It’s a fun story: the idea that Republicans, perhaps because of the discouragement of people like Michelle Bachmann and Ron Paul, are slacking in returning their Census forms. But, save for some anecdotal evidence in a few locales, it’s just not clear that it has the virtue of being true.

Here, taken from the Census Bureau’s website, is the percentage of households who have mailed back their Census form in each state. Nationwide, 50 percent of forms have been mailed back to date. Thirteen of 21 red states (states which voted Republican in each of the last three elections) are above that threshold, however, and their average is slightly higher than the nation’s at 51 percent.

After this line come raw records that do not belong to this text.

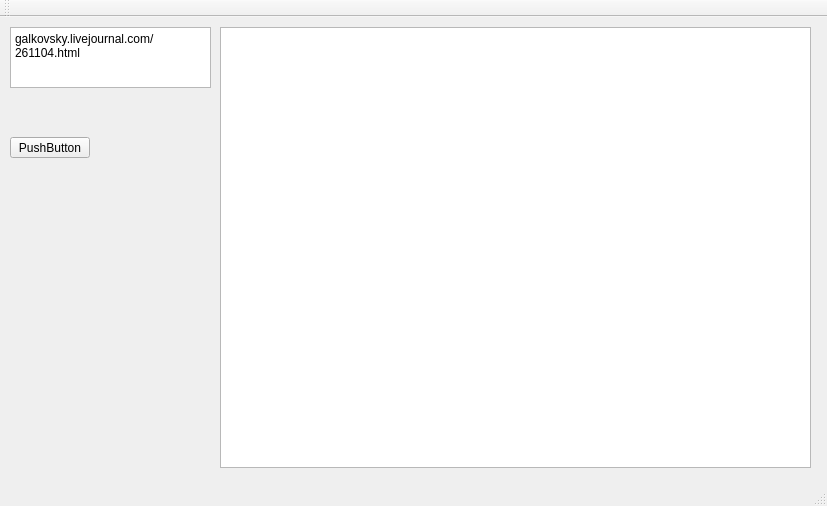
Nyoh/ljd, file mainwindow.ui: the form before one commit.
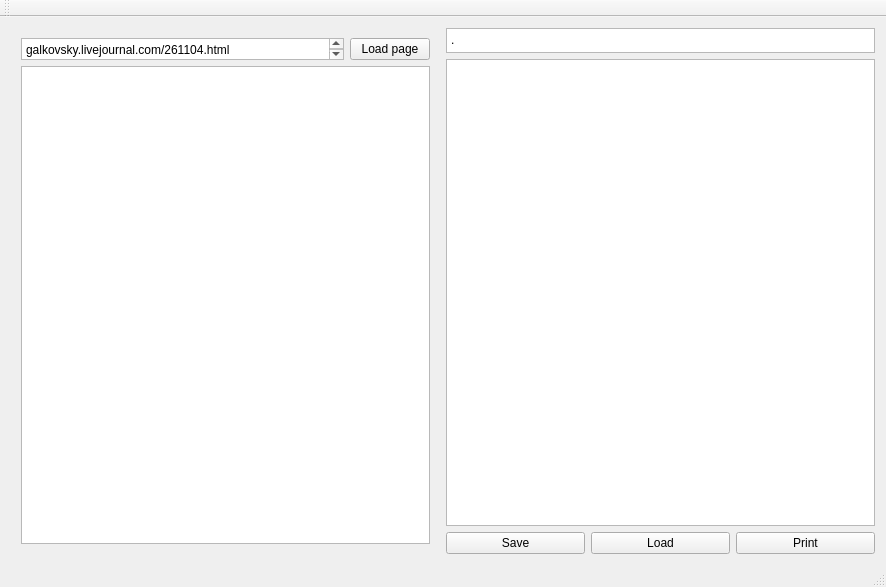
The form after the commit.

```diff
--- a/mainwindow.ui
+++ b/mainwindow.ui
@@ -6,50 +6,125 @@
    <rect>
     <x>0</x>
     <y>0</y>
-    <width>827</width>
-    <height>506</height>
+    <width>886</width>
+    <height>587</height>
    </rect>
   </property>
   <property name="windowTitle">
    <string>MainWindow</string>
   </property>
   <widget class="QWidget" name="centralWidget">
-   <widget class="QPlainTextEdit" name="plainTextEdit">
-    <property name="geometry">
-     <rect>
-      <x>10</x>
-      <y>10</y>
-      <width>201</width>
-      <height>61</height>
-     </rect>
-    </property>
-    <property name="plainText">
-     <string>galkovsky.livejournal.com/261104.html</string>
-    </property>
-   </widget>
-   <widget class="QPushButton" name="pushButton">
-    <property name="geometry">
-     <rect>
-      <x>10</x>
-      <y>120</y>
-      <width>80</width>
-      <height>21</height>
-     </rect>
-    </property>
-    <property name="text">
-     <string>PushButton</string>
-    </property>
-   </widget>
-   <widget class="QTextEdit" name="textEdit">
-    <property name="geometry">
-     <rect>
-      <x>220</x>
-      <y>10</y>
-      <width>591</width>
-      <height>441</height>
-     </rect>
-    </property>
-   </widget>
+   <layout class="QVBoxLayout" name="verticalLayout_4">
+    <item>
+     <layout class="QHBoxLayout" name="horizontalLayout_3">
+      <item>
+       <layout class="QVBoxLayout" name="verticalLayout" stretch="0,0">
+        <property name="leftMargin">
+         <number>10</number>
+        </property>
+        <property name="topMargin">
+         <number>10</number>
+        </property>
+        <property name="rightMargin">
+         <number>10</number>
+        </property>
+        <property name="bottomMargin">
+         <number>10</number>
+        </property>
+        <item>
+         <layout class="QHBoxLayout" name="horizontalLayout" stretch="1,0">
+          <item>
+           <widget class="QPlainTextEdit" name="urlText">
+            <property name="sizePolicy">
+             <sizepolicy hsizetype="Ignored" vsizetype="Ignored">
+              <horstretch>1</horstretch>
+              <verstretch>1</verstretch>
+             </sizepolicy>
+            </property>
+            <property name="plainText">
+             <string>galkovsky.livejournal.com/261104.html</string>
+            </property>
+           </widget>
+          </item>
+          <item>
+           <widget class="QPushButton" name="loadPage">
+            <property name="text">
+             <string>Load page</string>
+            </property>
+           </widget>
+          </item>
+         </layout>
+        </item>
+        <item>
+         <widget class="QTextEdit" name="viewer"/>
+        </item>
+       </layout>
+      </item>
+      <item>
+       <layout class="QVBoxLayout" name="verticalLayout_3">
+        <item>
+         <layout class="QVBoxLayout" name="verticalLayout_2" stretch="0,1,0">
+          <item>
+           <widget class="QPlainTextEdit" name="storageText">
+            <property name="sizePolicy">
+             <sizepolicy hsizetype="Minimum" vsizetype="Fixed">
+              <horstretch>0</horstretch>
+              <verstretch>0</verstretch>
+             </sizepolicy>
+            </property>
+            <property name="maximumSize">
+             <size>
+              <width>16777215</width>
+              <height>25</height>
+             </size>
+            </property>
+            <property name="plainText">
+             <string>.</string>
+            </property>
+           </widget>
+          </item>
+          <item>
+           <widget class="QListWidget" name="entriesList">
+            <property name="sizePolicy">
+             <sizepolicy hsizetype="Expanding" vsizetype="Expanding">
+              <horstretch>1</horstretch>
+              <verstretch>100</verstretch>
+             </sizepolicy>
+            </property>
+           </widget>
+          </item>
+          <item>
+           <layout class="QHBoxLayout" name="horizontalLayout_2">
+            <item>
+             <widget class="QPushButton" name="saveConfig">
+              <property name="text">
+               <string>Save</string>
+              </property>
+             </widget>
+            </item>
+            <item>
+             <widget class="QPushButton" name="loadConfig">
+              <property name="text">
+               <string>Load</string>
+              </property>
+             </widget>
+            </item>
+            <item>
+             <widget class="QPushButton" name="printBook">
+              <property name="text">
+               <string>Print</string>
+              </property>
+             </widget>
+            </item>
+           </layout>
+          </item>
+         </layout>
+        </item>
+       </layout>
+      </item>
+     </layout>
+    </item>
+   </layout>
   </widget>
   <widget class="QMenuBar" name="menuBar">
    <property name="geometry">
```
Left out of the diff: 2 changed lines with no effect on the pictures.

There could still be evidence of a partisan shift in participation if it happened that red states were ordinarily quicker to turn in their Census forms and had fallen off their usual pace. But that does not appear to be the case either. In 2000, the red states were actually a bit behind the curve in terms of participation — 70 percent of households turned in their forms without further prompting — versus 72 percent of households nationwide. So, the red states have gone from slightly below-average to slightly above, rather than the other way around.

This wouldn’t preclude the presence of highly localized effects in participation. Texas, where Paul is from, is indeed a bit low, although that’s true of both red and blue areas of the state. Minnesota’s participation rate of 56 percent is quite a bit above average, although lower than that of each of the states which it borders.

On the whole, however, this claim isn’t supported by the evidence. And perhaps we shouldn’t be surprised. Consider the consequence of failing to mail back your Census form: you’ll have a government bureaucrat come knocking on your door, a prospect that ought to be truly terrifying to the residents of Bachmannistan.

Nate Silver is the founder and editor in chief of FiveThirtyEight.